TASK TO COMPLETE: Output all of the data exactly as it appears, but leave out any pictures it contains.

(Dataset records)

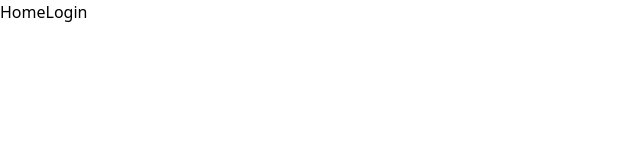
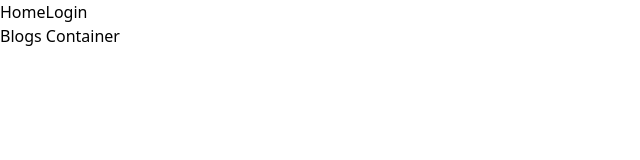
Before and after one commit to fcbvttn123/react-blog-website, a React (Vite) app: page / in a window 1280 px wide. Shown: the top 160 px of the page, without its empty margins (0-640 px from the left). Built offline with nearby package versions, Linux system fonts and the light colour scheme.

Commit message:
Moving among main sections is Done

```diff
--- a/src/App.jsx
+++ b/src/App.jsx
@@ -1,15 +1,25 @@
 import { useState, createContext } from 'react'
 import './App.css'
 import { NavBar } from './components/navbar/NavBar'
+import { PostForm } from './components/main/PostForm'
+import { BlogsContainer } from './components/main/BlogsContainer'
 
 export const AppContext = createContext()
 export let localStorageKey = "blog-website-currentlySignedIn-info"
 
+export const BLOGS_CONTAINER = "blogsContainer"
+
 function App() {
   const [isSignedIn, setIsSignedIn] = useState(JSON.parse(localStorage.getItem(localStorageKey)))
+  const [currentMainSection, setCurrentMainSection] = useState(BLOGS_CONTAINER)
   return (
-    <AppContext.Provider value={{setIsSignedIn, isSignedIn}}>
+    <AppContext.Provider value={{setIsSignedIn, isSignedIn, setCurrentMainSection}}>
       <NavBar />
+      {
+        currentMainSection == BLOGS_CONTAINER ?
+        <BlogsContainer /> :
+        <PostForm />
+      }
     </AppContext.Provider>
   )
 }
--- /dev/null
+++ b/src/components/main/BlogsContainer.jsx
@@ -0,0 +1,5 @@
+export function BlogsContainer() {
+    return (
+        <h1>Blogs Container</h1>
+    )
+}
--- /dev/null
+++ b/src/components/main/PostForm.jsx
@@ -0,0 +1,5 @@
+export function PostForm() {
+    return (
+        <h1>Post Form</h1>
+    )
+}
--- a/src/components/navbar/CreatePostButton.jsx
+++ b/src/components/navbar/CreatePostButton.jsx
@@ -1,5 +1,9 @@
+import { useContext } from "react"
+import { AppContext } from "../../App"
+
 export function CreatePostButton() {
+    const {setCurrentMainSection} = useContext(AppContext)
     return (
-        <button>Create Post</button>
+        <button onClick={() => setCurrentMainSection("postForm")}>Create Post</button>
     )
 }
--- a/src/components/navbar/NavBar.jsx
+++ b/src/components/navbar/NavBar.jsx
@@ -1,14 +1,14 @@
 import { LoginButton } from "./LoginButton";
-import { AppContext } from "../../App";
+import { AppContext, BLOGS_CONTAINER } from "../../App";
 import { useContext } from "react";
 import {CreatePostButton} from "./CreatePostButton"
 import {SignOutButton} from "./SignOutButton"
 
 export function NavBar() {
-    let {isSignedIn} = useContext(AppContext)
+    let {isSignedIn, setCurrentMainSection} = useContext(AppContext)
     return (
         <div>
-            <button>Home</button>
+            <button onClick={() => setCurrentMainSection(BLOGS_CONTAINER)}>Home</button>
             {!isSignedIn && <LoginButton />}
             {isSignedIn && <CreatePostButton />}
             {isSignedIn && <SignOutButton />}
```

RESPONSE TO THIS TASK:
Before and after one commit to fcbvttn123/react-blog-website, a React (Vite) app: page / in a window 1280 px wide. Shown: the top 160 px of the page, without its empty margins (0-640 px from the left). Built offline with nearby package versions, Linux system fonts and the light colour scheme.

Commit message:
Moving among main sections is Done

```diff
--- a/src/App.jsx
+++ b/src/App.jsx
@@ -1,15 +1,25 @@
 import { useState, createContext } from 'react'
 import './App.css'
 import { NavBar } from './components/navbar/NavBar'
+import { PostForm } from './components/main/PostForm'
+import { BlogsContainer } from './components/main/BlogsContainer'
 
 export const AppContext = createContext()
 export let localStorageKey = "blog-website-currentlySignedIn-info"
 
+export const BLOGS_CONTAINER = "blogsContainer"
+
 function App() {
   const [isSignedIn, setIsSignedIn] = useState(JSON.parse(localStorage.getItem(localStorageKey)))
+  const [currentMainSection, setCurrentMainSection] = useState(BLOGS_CONTAINER)
   return (
-    <AppContext.Provider value={{setIsSignedIn, isSignedIn}}>
+    <AppContext.Provider value={{setIsSignedIn, isSignedIn, setCurrentMainSection}}>
       <NavBar />
+      {
+        currentMainSection == BLOGS_CONTAINER ?
+        <BlogsContainer /> :
+        <PostForm />
+      }
     </AppContext.Provider>
   )
 }
--- /dev/null
+++ b/src/components/main/BlogsContainer.jsx
@@ -0,0 +1,5 @@
+export function BlogsContainer() {
+    return (
+        <h1>Blogs Container</h1>
+    )
+}
--- /dev/null
+++ b/src/components/main/PostForm.jsx
@@ -0,0 +1,5 @@
+export function PostForm() {
+    return (
+        <h1>Post Form</h1>
+    )
+}
--- a/src/components/navbar/CreatePostButton.jsx
+++ b/src/components/navbar/CreatePostButton.jsx
@@ -1,5 +1,9 @@
+import { useContext } from "react"
+import { AppContext } from "../../App"
+
 export function CreatePostButton() {
+    const {setCurrentMainSection} = useContext(AppContext)
     return (
-        <button>Create Post</button>
+        <button onClick={() => setCurrentMainSection("postForm")}>Create Post</button>
     )
 }
--- a/src/components/navbar/NavBar.jsx
+++ b/src/components/navbar/NavBar.jsx
@@ -1,14 +1,14 @@
 import { LoginButton } from "./LoginButton";
-import { AppContext } from "../../App";
+import { AppContext, BLOGS_CONTAINER } from "../../App";
 import { useContext } from "react";
 import {CreatePostButton} from "./CreatePostButton"
 import {SignOutButton} from "./SignOutButton"
 
 export function NavBar() {
-    let {isSignedIn} = useContext(AppContext)
+    let {isSignedIn, setCurrentMainSection} = useContext(AppContext)
     return (
         <div>
-            <button>Home</button>
+            <button onClick={() => setCurrentMainSection(BLOGS_CONTAINER)}>Home</button>
             {!isSignedIn && <LoginButton />}
             {isSignedIn && <CreatePostButton />}
             {isSignedIn && <SignOutButton />}
```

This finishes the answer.